Sen. Marco Rubio opened his recent USA Today opinion piece, We should choose adaptive solutions, with a line that should set off alarm bells for homeowners and homebuyers: “I can tell you Florida will be forced to continue making adjustments in the coming decades because of the changing climate,” Rubio writes. “Trend lines suggest sunny-day flooding will become increasingly common as local sea levels rise from a variety of causes. As a result, some researchers predict that the 30-year mortgage will die out in low-lying parts of our state.”
Let’s reread that last line: “Some researchers predict that the 30-year mortgage will die out in low-lying parts of our state.”
Beyond apple pie and fireworks on the Fourth of July, not much is more emblematic of the American Dream than home ownership. From lawmakers to community thought leaders to those skimping and saving for a place to call their own, everyone should take note of the Woods Hole Research Institute’s warning that, “Once insurers become too anxious to insure homes in Florida based on a 1 in 20 chance of paying out on a climate event, then the lenders will pull out of the market all together.”
The idea that 30-year mortgage instruments would not be available in some parts of Florida leaves us in the “eco-right” scratching our heads, especially given the wake-up call of the Green New Deal, which shook many in the GOP out of their climate stupor. Conservatives can lead the country to climate-change solutions based on our principles. But we have to retire the old talking points and get real about pushing solutions beyond optimistic promises of adaptation. Seawalls, traffic circles and solar panels are great and necessary tools in the fight, but they aren’t a complete answer to this global threat. Only an accountable free market can unleash the full power of innovation.
One can fairly assume that in Florida, Rubio would receive kudos for taking a strong climate leadership role. Just look at the reception Gov. Ron DeSantis got when appointing the state’s first-ever chief resilience officer. Add to that the tireless efforts of Rep. Francis Rooney to spark momentum for a carbon tax. Several members of the Florida delegation sit on the House Climate Solutions Caucus. Rep. Carlos Curbelo lost re-election not because he didn’t do enough on climate change but because party leadership didn’t let him do more.
Increasingly, conservative members of “Gen Z” — post-millennials — join millennials in overwhelmingly accepting the science of climate change and wanting to take action. Mind you, these young adults have never experienced a cooler-than-average month in their lives. To them, climate change isn’t just a political wedge; it’s a high priority value that demands a solution. And if they’re conservative young adults, they want a solution without grandiose economy shifting, government growing initiatives.
Rubio counsels against a “regressive overreaction,” and surely we want to avoid regression. But vetted economic solutions to climate change — such as the revenue-neutral, border adjustable carbon tax favored by most economists — is completely consistent with bedrock conservative principles and reliance on markets for innovation.

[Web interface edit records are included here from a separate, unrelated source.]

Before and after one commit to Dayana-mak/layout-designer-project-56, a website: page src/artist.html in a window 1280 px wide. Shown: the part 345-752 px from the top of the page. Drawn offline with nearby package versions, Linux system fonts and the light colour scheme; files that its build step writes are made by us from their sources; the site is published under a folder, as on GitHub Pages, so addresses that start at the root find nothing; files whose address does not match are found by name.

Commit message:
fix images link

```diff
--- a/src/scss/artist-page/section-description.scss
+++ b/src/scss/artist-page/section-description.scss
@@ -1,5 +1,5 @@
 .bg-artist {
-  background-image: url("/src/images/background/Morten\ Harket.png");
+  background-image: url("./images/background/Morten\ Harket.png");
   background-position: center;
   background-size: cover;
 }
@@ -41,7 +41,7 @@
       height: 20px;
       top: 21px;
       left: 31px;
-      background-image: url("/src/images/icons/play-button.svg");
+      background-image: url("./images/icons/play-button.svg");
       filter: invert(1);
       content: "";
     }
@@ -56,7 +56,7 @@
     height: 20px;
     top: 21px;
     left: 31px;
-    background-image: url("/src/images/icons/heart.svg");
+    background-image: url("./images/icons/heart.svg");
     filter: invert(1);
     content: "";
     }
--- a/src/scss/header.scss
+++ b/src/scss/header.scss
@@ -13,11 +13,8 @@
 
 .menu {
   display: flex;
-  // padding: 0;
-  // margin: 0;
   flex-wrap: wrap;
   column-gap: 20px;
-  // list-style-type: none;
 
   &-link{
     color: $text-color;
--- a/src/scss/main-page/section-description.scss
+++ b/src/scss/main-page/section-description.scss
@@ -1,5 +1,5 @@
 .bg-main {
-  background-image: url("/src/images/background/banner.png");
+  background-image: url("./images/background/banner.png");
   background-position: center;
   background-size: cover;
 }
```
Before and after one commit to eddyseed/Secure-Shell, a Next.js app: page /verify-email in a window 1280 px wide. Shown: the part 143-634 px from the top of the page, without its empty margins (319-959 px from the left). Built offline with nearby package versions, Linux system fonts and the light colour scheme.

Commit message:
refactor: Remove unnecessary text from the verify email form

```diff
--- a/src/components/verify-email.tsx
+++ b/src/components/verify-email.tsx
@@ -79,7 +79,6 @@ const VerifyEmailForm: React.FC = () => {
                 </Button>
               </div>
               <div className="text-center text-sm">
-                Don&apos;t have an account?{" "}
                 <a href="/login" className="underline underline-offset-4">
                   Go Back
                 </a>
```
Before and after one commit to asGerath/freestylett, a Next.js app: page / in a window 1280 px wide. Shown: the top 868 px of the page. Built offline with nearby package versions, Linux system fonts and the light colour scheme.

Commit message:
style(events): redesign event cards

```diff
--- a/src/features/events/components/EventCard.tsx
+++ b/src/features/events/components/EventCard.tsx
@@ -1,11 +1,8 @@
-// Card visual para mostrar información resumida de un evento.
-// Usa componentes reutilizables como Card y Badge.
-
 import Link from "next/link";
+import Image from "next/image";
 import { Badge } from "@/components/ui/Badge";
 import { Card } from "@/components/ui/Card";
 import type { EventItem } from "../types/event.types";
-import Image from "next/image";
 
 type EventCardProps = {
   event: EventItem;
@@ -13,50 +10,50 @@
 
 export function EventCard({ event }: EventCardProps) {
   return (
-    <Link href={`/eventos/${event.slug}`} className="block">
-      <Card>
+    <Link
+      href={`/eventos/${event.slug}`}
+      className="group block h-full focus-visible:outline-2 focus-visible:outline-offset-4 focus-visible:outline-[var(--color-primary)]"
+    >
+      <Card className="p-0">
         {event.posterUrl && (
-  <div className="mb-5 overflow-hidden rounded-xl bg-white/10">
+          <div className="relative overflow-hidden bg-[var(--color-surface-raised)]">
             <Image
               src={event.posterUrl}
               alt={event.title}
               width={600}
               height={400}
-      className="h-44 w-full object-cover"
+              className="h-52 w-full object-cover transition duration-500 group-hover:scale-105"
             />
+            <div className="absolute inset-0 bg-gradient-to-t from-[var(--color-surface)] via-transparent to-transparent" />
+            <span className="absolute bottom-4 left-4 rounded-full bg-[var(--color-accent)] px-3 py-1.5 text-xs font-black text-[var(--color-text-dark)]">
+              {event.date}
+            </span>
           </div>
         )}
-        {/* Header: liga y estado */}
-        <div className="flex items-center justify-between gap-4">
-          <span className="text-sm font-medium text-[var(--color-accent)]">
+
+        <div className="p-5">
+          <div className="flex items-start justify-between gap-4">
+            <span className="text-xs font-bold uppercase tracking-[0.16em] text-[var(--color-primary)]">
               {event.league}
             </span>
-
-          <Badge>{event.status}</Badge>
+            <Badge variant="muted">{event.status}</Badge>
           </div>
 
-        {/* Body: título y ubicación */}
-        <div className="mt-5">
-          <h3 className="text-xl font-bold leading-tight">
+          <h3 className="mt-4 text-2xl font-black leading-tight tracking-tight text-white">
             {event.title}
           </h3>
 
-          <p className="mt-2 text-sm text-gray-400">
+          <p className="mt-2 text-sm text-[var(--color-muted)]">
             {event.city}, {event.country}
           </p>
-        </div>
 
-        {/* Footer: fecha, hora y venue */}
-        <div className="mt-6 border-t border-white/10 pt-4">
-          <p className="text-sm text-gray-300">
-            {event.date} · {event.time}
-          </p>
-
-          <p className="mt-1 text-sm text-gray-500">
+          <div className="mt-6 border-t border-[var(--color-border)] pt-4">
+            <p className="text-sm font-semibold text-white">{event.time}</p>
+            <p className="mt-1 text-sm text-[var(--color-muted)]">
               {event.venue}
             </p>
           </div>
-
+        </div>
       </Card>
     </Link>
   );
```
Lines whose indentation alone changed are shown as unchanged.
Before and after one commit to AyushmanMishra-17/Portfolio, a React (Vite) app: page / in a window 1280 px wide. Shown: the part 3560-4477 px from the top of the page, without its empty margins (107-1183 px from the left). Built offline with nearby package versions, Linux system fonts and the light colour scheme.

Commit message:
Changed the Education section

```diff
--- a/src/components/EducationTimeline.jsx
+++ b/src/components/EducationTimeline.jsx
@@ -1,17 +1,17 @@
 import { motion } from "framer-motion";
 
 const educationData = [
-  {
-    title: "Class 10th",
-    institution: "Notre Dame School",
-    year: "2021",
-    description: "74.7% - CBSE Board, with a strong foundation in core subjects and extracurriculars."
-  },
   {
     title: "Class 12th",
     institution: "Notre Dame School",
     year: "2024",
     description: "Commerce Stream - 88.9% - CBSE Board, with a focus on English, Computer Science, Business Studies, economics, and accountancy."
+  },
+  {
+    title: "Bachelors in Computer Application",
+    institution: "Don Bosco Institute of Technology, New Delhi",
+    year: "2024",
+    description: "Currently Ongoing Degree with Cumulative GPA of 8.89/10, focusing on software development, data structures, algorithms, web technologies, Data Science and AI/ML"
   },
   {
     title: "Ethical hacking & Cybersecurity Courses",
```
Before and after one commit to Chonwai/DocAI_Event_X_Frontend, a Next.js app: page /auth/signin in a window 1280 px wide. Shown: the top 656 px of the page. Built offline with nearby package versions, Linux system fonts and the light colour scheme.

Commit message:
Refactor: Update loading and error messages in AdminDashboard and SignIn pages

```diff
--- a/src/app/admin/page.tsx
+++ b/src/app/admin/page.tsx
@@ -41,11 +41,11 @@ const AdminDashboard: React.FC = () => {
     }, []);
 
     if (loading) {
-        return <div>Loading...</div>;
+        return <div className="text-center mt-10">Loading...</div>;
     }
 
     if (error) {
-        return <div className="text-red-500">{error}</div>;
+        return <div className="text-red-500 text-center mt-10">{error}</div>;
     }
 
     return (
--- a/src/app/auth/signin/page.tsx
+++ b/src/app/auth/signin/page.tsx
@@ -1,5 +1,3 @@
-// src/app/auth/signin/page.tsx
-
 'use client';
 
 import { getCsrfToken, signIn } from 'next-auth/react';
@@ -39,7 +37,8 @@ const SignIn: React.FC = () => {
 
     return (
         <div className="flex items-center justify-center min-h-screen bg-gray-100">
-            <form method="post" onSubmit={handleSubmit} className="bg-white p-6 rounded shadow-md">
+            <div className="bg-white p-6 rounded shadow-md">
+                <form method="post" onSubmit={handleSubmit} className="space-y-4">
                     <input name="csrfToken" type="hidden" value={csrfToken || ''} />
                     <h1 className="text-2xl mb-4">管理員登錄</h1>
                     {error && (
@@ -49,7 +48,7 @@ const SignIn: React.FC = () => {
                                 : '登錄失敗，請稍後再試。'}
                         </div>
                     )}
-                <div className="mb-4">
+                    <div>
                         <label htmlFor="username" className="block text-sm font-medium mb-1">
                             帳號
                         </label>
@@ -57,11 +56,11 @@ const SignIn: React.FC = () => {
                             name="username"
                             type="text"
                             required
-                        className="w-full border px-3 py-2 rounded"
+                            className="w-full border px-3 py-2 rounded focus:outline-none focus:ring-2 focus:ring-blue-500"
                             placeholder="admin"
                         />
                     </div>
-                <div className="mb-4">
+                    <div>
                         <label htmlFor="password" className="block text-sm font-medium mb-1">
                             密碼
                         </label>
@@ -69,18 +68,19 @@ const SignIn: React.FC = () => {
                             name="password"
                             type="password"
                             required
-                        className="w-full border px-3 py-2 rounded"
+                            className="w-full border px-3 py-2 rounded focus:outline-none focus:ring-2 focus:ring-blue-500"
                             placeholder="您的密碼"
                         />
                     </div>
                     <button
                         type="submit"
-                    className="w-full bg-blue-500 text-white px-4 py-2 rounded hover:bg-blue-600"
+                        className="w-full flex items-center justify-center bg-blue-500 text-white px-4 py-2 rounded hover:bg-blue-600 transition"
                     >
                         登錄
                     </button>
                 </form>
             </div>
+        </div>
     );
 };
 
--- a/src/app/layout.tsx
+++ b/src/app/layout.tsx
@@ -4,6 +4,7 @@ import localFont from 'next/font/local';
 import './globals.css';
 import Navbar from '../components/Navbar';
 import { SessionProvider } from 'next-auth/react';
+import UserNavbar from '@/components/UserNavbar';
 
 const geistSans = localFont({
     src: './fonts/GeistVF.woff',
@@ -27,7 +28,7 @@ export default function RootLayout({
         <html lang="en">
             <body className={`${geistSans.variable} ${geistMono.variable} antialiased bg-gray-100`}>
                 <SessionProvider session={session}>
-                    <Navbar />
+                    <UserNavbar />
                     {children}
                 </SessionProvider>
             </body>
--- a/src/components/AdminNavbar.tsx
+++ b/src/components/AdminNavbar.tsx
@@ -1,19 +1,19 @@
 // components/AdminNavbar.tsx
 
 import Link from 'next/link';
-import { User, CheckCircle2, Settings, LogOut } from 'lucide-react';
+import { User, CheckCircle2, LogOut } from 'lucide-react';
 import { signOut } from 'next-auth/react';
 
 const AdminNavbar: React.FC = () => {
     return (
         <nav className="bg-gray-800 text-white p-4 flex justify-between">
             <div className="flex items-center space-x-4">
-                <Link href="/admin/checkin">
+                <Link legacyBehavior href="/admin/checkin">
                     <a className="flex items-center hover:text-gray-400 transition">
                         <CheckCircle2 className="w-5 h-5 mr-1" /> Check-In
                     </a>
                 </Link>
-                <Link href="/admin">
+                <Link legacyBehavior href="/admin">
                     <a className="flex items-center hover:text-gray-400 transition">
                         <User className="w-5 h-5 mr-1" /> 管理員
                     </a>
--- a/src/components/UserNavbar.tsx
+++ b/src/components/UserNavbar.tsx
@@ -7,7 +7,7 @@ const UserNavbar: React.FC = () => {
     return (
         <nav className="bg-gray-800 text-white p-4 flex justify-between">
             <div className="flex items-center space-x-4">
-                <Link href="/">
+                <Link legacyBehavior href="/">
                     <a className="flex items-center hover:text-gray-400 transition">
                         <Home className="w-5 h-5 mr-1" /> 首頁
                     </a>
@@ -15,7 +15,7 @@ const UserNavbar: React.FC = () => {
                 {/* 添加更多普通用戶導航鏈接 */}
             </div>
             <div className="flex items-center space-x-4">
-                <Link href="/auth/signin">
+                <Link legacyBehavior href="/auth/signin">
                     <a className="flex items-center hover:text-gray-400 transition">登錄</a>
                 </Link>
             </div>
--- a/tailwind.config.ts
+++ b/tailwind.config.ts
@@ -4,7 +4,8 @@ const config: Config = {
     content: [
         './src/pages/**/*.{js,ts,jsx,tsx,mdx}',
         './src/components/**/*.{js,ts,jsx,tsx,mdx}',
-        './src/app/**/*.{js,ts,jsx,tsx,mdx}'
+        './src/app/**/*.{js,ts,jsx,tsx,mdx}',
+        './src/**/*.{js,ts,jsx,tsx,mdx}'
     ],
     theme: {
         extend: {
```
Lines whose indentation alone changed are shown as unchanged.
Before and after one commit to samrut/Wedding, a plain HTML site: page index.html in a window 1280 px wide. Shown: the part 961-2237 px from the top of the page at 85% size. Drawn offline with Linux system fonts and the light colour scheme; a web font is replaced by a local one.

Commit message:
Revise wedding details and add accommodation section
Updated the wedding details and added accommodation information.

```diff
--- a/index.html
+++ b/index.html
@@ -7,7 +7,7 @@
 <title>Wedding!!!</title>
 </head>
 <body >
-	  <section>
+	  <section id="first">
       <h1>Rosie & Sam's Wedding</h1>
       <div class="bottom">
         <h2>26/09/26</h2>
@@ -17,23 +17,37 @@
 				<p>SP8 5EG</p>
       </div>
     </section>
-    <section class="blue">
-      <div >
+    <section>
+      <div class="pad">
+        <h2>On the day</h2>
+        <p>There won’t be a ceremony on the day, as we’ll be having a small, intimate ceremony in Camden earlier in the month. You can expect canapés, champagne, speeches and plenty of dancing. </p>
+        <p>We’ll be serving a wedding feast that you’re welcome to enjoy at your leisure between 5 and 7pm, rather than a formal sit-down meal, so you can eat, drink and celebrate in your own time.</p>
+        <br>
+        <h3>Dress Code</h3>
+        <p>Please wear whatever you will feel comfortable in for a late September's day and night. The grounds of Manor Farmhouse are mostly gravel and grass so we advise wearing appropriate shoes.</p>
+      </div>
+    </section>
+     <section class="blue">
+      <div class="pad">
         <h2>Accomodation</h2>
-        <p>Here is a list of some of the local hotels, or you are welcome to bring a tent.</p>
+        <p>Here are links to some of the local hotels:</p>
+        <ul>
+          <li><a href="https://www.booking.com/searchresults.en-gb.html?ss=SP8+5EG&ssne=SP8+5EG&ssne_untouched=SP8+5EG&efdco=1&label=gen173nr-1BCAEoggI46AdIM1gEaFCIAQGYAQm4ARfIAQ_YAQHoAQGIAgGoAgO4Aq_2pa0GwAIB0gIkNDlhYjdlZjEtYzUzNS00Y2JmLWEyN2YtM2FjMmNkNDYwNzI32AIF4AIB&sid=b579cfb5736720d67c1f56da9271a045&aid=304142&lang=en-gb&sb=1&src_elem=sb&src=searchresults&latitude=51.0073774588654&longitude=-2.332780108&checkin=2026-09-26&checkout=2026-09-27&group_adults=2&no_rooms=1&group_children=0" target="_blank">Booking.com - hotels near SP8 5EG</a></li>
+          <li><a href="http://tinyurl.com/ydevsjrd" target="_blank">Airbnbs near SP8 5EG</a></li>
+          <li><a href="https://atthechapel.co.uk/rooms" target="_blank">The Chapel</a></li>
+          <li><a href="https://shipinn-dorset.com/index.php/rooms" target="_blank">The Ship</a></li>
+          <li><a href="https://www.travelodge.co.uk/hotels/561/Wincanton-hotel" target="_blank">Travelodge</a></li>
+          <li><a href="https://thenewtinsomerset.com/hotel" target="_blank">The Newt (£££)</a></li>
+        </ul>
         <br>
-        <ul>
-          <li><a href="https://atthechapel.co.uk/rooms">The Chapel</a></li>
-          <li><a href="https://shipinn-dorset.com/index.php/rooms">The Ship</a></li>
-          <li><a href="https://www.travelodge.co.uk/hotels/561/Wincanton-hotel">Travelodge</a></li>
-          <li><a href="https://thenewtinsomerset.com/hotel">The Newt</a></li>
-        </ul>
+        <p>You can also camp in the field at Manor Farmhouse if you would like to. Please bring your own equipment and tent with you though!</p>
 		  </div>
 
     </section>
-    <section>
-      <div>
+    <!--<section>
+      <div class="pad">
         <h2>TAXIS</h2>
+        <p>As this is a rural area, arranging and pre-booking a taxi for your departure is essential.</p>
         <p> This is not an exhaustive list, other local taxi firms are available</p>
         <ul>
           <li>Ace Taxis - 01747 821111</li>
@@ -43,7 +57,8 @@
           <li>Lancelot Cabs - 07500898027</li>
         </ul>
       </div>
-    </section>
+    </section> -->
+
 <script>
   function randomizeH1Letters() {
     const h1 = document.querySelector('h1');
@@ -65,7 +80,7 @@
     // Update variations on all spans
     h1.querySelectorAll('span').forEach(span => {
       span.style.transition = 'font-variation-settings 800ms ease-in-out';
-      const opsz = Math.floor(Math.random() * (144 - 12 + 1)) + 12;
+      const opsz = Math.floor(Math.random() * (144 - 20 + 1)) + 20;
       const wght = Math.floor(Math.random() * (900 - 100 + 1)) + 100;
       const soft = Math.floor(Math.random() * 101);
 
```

Let’s rise to the challenge with solutions that match the scale of the problem. Let’s not shy away from what’s bold and what’s hard, but lean into our exceptionalism. Let’s preserve the heart of the American Dream, the one that literally houses our hopes for the future.
Bob Inglis, a Republican, represented Greenville-Spartanburg, South Carolina, in the U.S. House from 1993-1999 and 2005-2011. He now works to advance free enterprise solutions to climate change at republicEn.org.